Nothing in the records below should be altered in the copy, although the pictures must be left out.

*** Opening SOURCE RECORDS ***

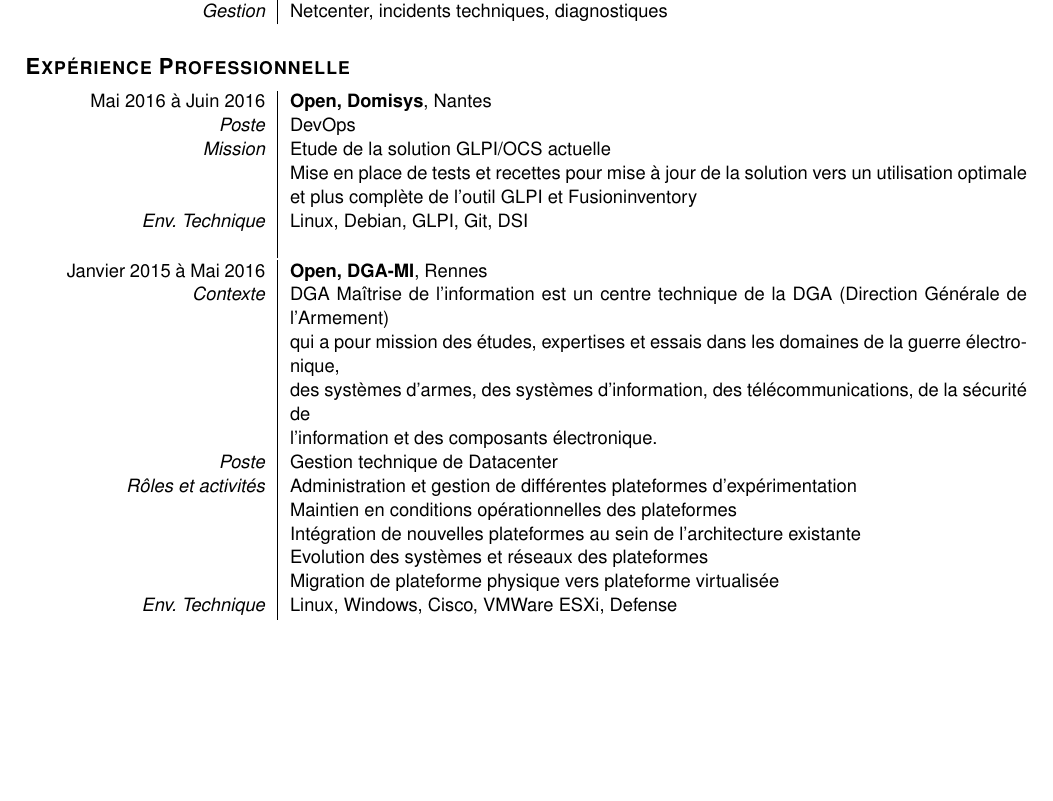
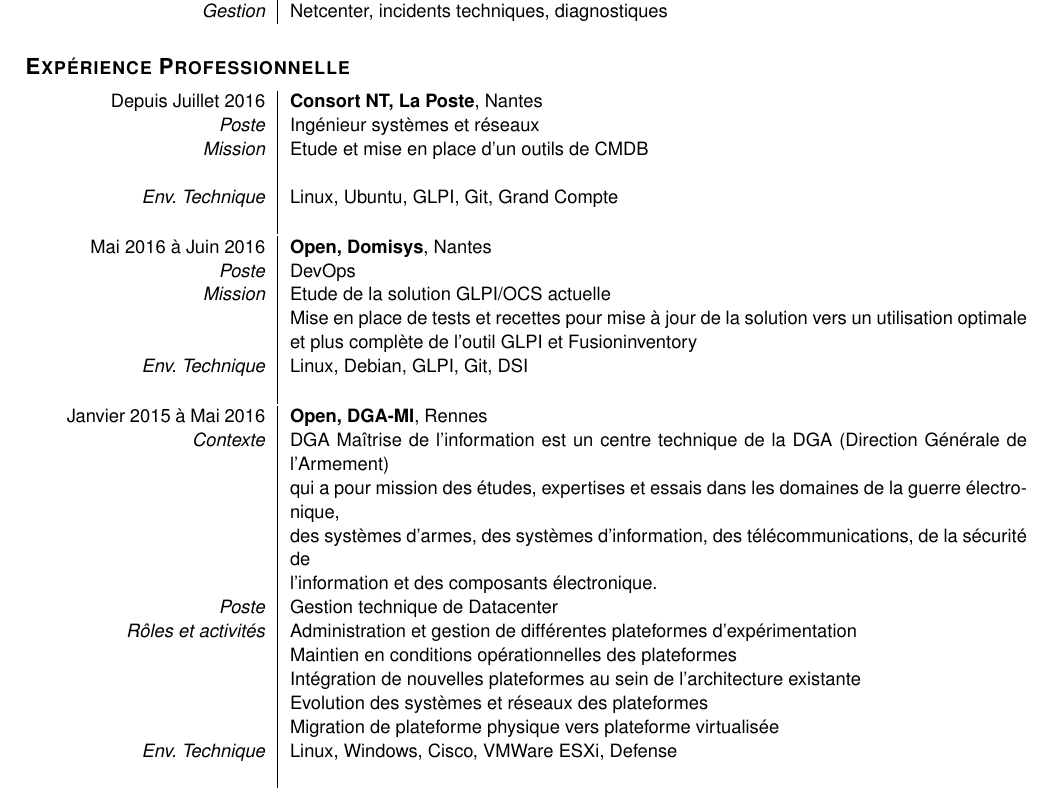
Before and after one commit to ashmonger/curriculum-vitae, a LaTeX CV (cv-fr.tex): part of page 1 of 3 before the commit and part of page 1 of 4 after it, cut so that both start at the same text, the shorter picture padded with empty space. Compiled offline with pdfLaTeX.

Commit message:
ajout 'La Poste' et Consort NT
Changement d'entreprise, démission de Open Rennes, nouveau poste chez Consort NT (depuis le 2016-07-18)

```diff
--- a/cv-fr.tex
+++ b/cv-fr.tex
@@ -46,6 +46,15 @@
 \end{tabular}
 
 \hsubsection{Expérience Professionnelle}
+\begin{tabular}{P{3.5cm}|p{13cm}}
+Depuis Juillet 2016		& \textbf{Consort NT, La Poste}, Nantes\\
+\textsl{Poste}			& Ingénieur systèmes et réseaux\\
+\textsl{Mission}		& Etude et mise en place d'un outils de CMDB\\
+				& \\
+\textsl{Env. Technique}		& Linux, Ubuntu, GLPI, Git, Grand Compte \\
+ & \\
+\end{tabular}
+
 \begin{tabular}{P{3.5cm}|p{13cm}}
 Mai 2016 à Juin 2016		& \textbf{Open, Domisys}, Nantes\\
 \textsl{Poste}			& DevOps\\
```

*** Closing SOURCE RECORDS ***

> RESPONSE BELOW
Before and after one commit to ashmonger/curriculum-vitae, a LaTeX CV (cv-fr.tex): part of page 1 of 3 before the commit and part of page 1 of 4 after it, cut so that both start at the same text, the shorter picture padded with empty space. Compiled offline with pdfLaTeX.

Commit message:
ajout 'La Poste' et Consort NT
Changement d'entreprise, démission de Open Rennes, nouveau poste chez Consort NT (depuis le 2016-07-18)

```diff
--- a/cv-fr.tex
+++ b/cv-fr.tex
@@ -46,6 +46,15 @@
 \end{tabular}
 
 \hsubsection{Expérience Professionnelle}
+\begin{tabular}{P{3.5cm}|p{13cm}}
+Depuis Juillet 2016		& \textbf{Consort NT, La Poste}, Nantes\\
+\textsl{Poste}			& Ingénieur systèmes et réseaux\\
+\textsl{Mission}		& Etude et mise en place d'un outils de CMDB\\
+				& \\
+\textsl{Env. Technique}		& Linux, Ubuntu, GLPI, Git, Grand Compte \\
+ & \\
+\end{tabular}
+
 \begin{tabular}{P{3.5cm}|p{13cm}}
 Mai 2016 à Juin 2016		& \textbf{Open, Domisys}, Nantes\\
 \textsl{Poste}			& DevOps\\
```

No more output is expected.